▶ _Records for the exercise_:
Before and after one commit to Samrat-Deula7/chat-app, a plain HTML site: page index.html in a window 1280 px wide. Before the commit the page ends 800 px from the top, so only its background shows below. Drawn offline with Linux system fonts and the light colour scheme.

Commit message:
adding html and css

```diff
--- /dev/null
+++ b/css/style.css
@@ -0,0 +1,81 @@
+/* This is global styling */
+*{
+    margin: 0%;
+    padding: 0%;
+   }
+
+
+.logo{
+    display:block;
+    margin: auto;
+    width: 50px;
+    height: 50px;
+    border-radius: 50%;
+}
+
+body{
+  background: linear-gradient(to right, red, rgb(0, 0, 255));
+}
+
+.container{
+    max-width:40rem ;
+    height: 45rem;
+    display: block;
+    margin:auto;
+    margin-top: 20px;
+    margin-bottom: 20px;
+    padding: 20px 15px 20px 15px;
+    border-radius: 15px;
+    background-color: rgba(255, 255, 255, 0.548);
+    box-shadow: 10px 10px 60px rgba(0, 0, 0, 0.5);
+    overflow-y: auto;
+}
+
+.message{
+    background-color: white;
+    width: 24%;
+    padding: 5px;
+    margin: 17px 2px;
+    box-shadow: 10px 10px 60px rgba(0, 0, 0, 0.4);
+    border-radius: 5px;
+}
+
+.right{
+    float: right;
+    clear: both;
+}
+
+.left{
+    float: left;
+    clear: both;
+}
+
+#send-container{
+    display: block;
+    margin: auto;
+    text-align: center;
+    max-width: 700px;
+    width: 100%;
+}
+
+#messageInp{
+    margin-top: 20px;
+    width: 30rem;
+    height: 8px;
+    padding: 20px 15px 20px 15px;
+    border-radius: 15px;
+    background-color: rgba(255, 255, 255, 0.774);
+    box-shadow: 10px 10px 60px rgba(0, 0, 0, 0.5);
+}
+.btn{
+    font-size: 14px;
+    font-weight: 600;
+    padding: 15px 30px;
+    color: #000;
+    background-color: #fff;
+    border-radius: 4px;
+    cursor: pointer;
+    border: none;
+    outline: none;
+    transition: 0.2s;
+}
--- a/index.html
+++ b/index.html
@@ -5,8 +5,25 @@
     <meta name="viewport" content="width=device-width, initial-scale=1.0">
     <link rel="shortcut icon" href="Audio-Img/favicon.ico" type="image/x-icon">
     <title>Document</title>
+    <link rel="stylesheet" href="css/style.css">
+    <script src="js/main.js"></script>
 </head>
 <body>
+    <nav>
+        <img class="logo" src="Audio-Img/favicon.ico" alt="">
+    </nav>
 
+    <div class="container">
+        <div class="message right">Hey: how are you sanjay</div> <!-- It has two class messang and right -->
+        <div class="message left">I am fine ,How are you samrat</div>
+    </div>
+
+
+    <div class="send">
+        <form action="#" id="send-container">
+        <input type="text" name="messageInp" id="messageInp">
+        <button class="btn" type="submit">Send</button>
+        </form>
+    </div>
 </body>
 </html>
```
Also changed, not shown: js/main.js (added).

▶ _Work request_: Using the records above, copy all lines that include the word "left".

▶ _Response area_:
+.left{
+    float: left;
+        <div class="message left">I am fine ,How are you samrat</div>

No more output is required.